Definition of constrict in English:

constrict

Line breaks: con|strict
Pronunciation: /kənˈstrɪkt
 
/

verb

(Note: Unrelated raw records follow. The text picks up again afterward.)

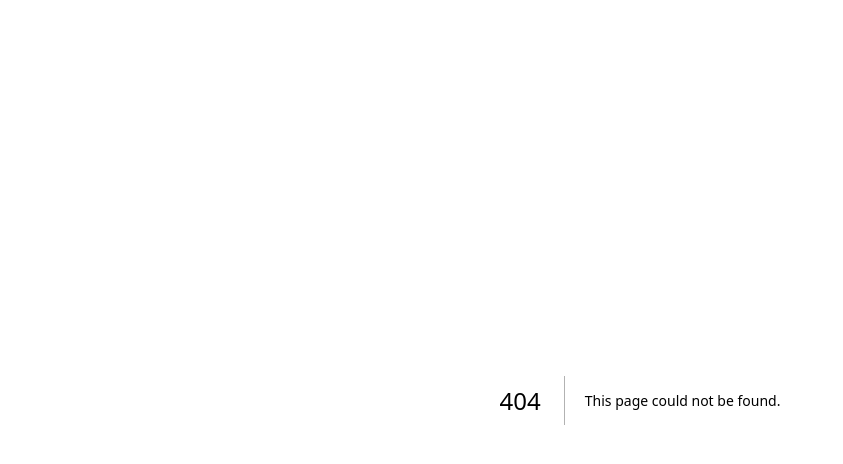
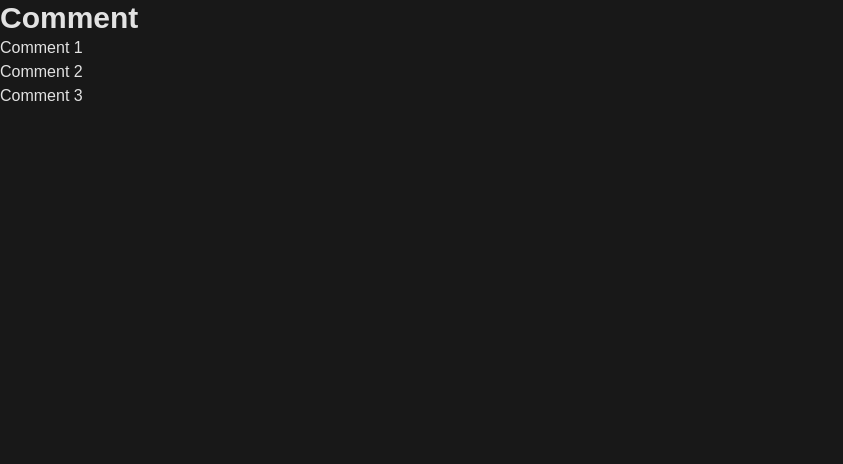
Before and after one commit to stefanbgh/next-js, a Next.js app: page /post/comment in a window 1280 px wide. Before the commit this address had no page. Shown: the top 464 px of the page, without its empty margins (0-843 px from the left). Built offline with nearby package versions, Linux system fonts and the light colour scheme.

Commit message:
nested routes

```diff
--- /dev/null
+++ b/src/app/post/comment/page.tsx
@@ -0,0 +1,12 @@
+export default function Comment() {
+	return (
+		<section>
+			<h2>Comment</h2>
+			<ul>
+				<li>Comment 1</li>
+				<li>Comment 2</li>
+				<li>Comment 3</li>
+			</ul>
+		</section>
+	);
+}
--- /dev/null
+++ b/src/app/post/page.tsx
@@ -0,0 +1,12 @@
+export default function Post() {
+	return (
+		<section>
+			<h2>Post</h2>
+			<ul>
+				<li>Post 1</li>
+				<li>Post 2</li>
+				<li>Post 3</li>
+			</ul>
+		</section>
+	);
+}
```
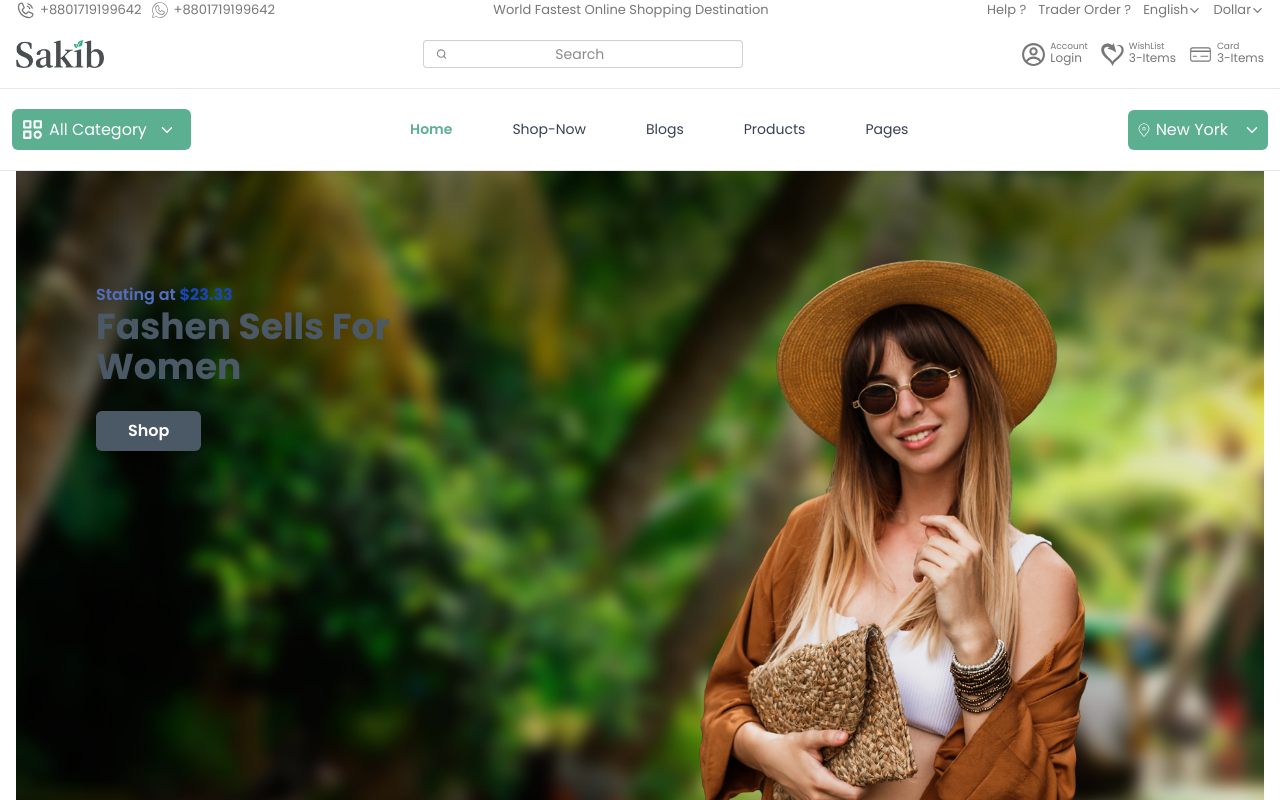
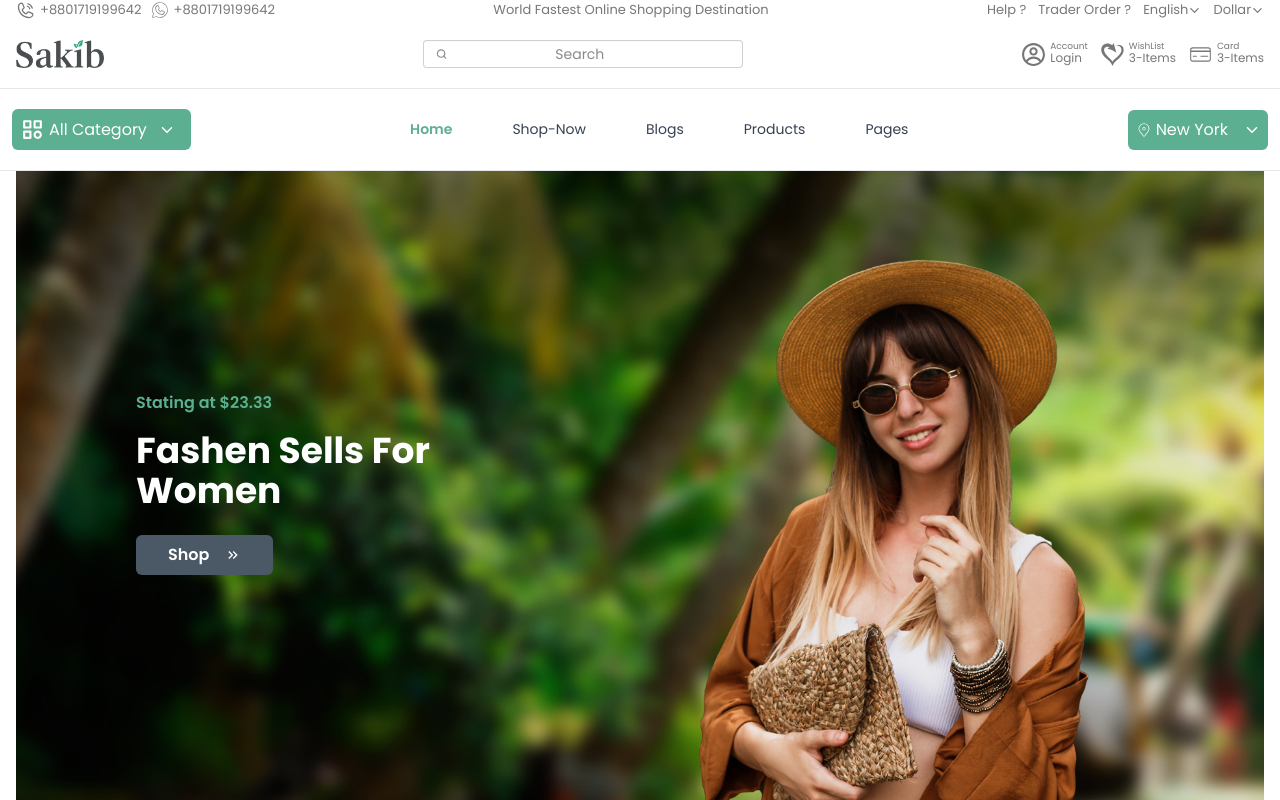
Before and after one commit to Marufsheikh404/Ecommerce-site, a React (Vite) app: page / in a window 1280 px wide. Shown: the top 800 px of the page. Built offline with nearby package versions, Linux system fonts and the light colour scheme.

Commit message:
carosul repair

```diff
--- a/package.json
+++ b/package.json
@@ -11,6 +11,7 @@
   },
   "dependencies": {
     "@tailwindcss/vite": "^4.1.17",
+    "aos": "^2.3.4",
     "react": "^19.2.0",
     "react-dom": "^19.2.0",
     "react-icons": "^5.5.0",
--- a/src/Pages/Home/HomeComponents/Hero.jsx
+++ b/src/Pages/Home/HomeComponents/Hero.jsx
@@ -5,6 +5,7 @@ import 'swiper/css/autoplay';
 import { Autoplay } from 'swiper/modules';
 import image from '../../../assets/image/carosul/10002.jpg'
 import image2 from '../../../assets/image/carosul/10003.jpg'
+import { MdKeyboardDoubleArrowRight } from 'react-icons/md';
 const Hero = () => {
     return (
         <div className='container mx-auto px-4'>
@@ -21,20 +22,22 @@ const Hero = () => {
                 <SwiperSlide>
                     <div className='relative'>
                         <img src={image} alt="slide1" />
-                        <div className='absolute top-28 left-20'>
-                            <p className='text-[#516EBF] font-semibold'>Stating at <span className='text-[#1b44b4] font-bold'>$23.33</span></p>
-                            <h1 className='text-4xl leading-10 font-bold text-[#4B5966]'>Fashen Sells For <br /> Women</h1>
-                            <button className='px-8 py-2 mt-6 rounded-md font-semibold hover:bg-[#1e3850] transition-all duration-300 bg-[#4B5966] text-white'>Shop</button>
+                        <div className='absolute top-55 left-30'>
+                            <p data-aos="zoom-in" className='text-[#5CAF90] font-semibold mb-4'>Stating at $23.33</p>
+                            <h1 data-aos="zoom-in" className='text-4xl leading-10 font-bold text-[#ffffff]'>Fashen Sells For <br /> Women</h1>
+                            <button data-aos="zoom-in" className='px-8 py-2 mt-6 rounded-md font-semibold hover:bg-[#5CAF90] transition-all duration-300 bg-[#4B5966] text-white flex items-center gap-4'>Shop Shop <span> <MdKeyboardDoubleArrowRight /></span></button>
                         </div>
                     </div>
                 </SwiperSlide>
                 <SwiperSlide>
                     <div className='relative'>
                         <img src={image2} alt="slide1" />
-                        <div className='absolute top-28 left-20'>
-                            <p className='text-[#516EBF] font-semibold'>Stating at <span className='text-[#1b44b4] font-bold'>$23.33</span></p>
-                            <h1 className='text-4xl font-bold leading-10 text-[#4B5966]'>Fashen Sells For <br /> Women</h1>
-                            <button className='px-8 py-2 mt-6 rounded-md font-semibold hover:bg-[#1e3850] transition-all duration-300 bg-[#4B5966] text-white'>Shop</button>
+                        <div className='absolute top-55 left-30'>
+                            <p data-aos="zoom-in" className='text-[#5CAF90] font-semibold mb-4'>Stating at $23.33 </p>
+                            <h1 data-aos="zoom-in" className='text-4xl font-bold leading-10 text-[#ffffff]'>Fashen Sells For <br /> Women</h1>
+                            <div>
+                                <button data-aos="zoom-in" className='px-8 py-2 mt-6 rounded-md font-semibold hover:bg-[#5CAF90] transition-all duration-300 bg-[#4B5966] text-white flex items-center gap-4'>Shop <span> <MdKeyboardDoubleArrowRight /></span></button>
+                            </div>
                         </div>
                     </div>
                 </SwiperSlide>
--- a/src/main.jsx
+++ b/src/main.jsx
@@ -6,24 +6,33 @@ import Root from "./layout/Root";
 import Home from "./Pages/Home/Home";
 import Shop from "./Pages/Shop/Shop";
 import SingleProduct from "./Components/SharedComponents/SingleProduct";
+import AOS from 'aos';
+import 'aos/dist/aos.css'; // You can also use <link> for styles
+// ..
+AOS.init({
+  offset: 120,
+  delay: 0,
+  duration: 4000,
+  easing: 'ease'
+});
 
 
 const router = createBrowserRouter([
   {
     path: "/",
     element: <Root></Root>,
-    children:[
+    children: [
       {
-        index:true,
-        element:<Home></Home>
+        index: true,
+        element: <Home></Home>
       },
       {
-        path:'category',
-        element:<Shop></Shop>
+        path: 'category',
+        element: <Shop></Shop>
       },
       {
-        path:'/category/:id',
-        element:<SingleProduct></SingleProduct>
+        path: '/category/:id',
+        element: <SingleProduct></SingleProduct>
       }
     ]
   },
```
Also changed, not shown: 1 other file (tests, documents, lock files or other folders). Lines whose indentation alone changed are shown as unchanged.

[with object]
1Make narrower, especially by encircling pressure: chemicals that constrict the blood vessels (as adjective constricted) constricted air passages
More example sentences
  • It increases the heart rate and blood pressure, constricts the small blood vessels under your skin, causes changes in blood composition and metabolism, and increases the production of hormones.
  • Because high blood pressure constricts the blood vessels in the uterus that supply the baby with oxygen and nutrients, the baby's growth may be slowed.
  • Doctors treat shock by stabilizing blood pressure with medications that increase the heart rate, constrict large blood vessels, or increase the volume of blood the heart pumps.
Synonyms
narrow, make/become narrower, tighten, compress, contract, make/become smaller, shrink, draw in;
squeeze, choke, strangle, strangulate
archaic straiten
1.1 [no object] Become narrower: he felt his throat constrict
More example sentences
  • Without warning my throat constricted and my eyes filled with tears.
  • This junk causes your throat and nose to constrict, immediately reducing lung capacity.
  • Her throat constricts, and she swallows painfully, trying to keep her voice steady.
1.2(Of a snake) coil round (prey) in order to asphyxiate it: boas constrict and suffocate their prey
More example sentences
  • But it takes about four minutes for a rat to die of asphyxiation, whereas a snake can constrict a rodent to death in just one.
  • Would you rather be bitten by a poisonous snake or constricted by a python?
  • The pythons have around 250 teeth and catch their prey by biting, grabbing, then wrapping themselves around the prey and constricting it.
1.3Inhibit or restrict: the fear and the reality of crime constrict many people’s lives
More example sentences
  • And how does your perception of reality enlarge or constrict the life that calls you forward?
  • Despite two illustrious parents, the company has been severely constricted for cash.
  • But this meant that the economic life of Europe was severely constricted.
Synonyms

Origin

mid 18th century: from Latin constrict- 'bound tightly together', from the verb constringere (see constrain).

Derivatives

constrictive

adjective
More example sentences
  • Nowadays, many couples are wary of marriage, seeing it as a constrictive arrangement.
  • Gradually living becomes easier and every thought and action is in tune with ourselves - an affirmation that removes all constrictive, knotty obstacles.
  • The immigration restrictions on the entering of the country for any adult, but certainly for a pregnant adult, can be constrictive.

Definition of constrict in:

Get more from Oxford Dictionaries

Subscribe to remove ads and access premium resources

Word of the day deictic
Pronunciation: ˈdīktik
adjective
denoting a word whose meaning depends on context...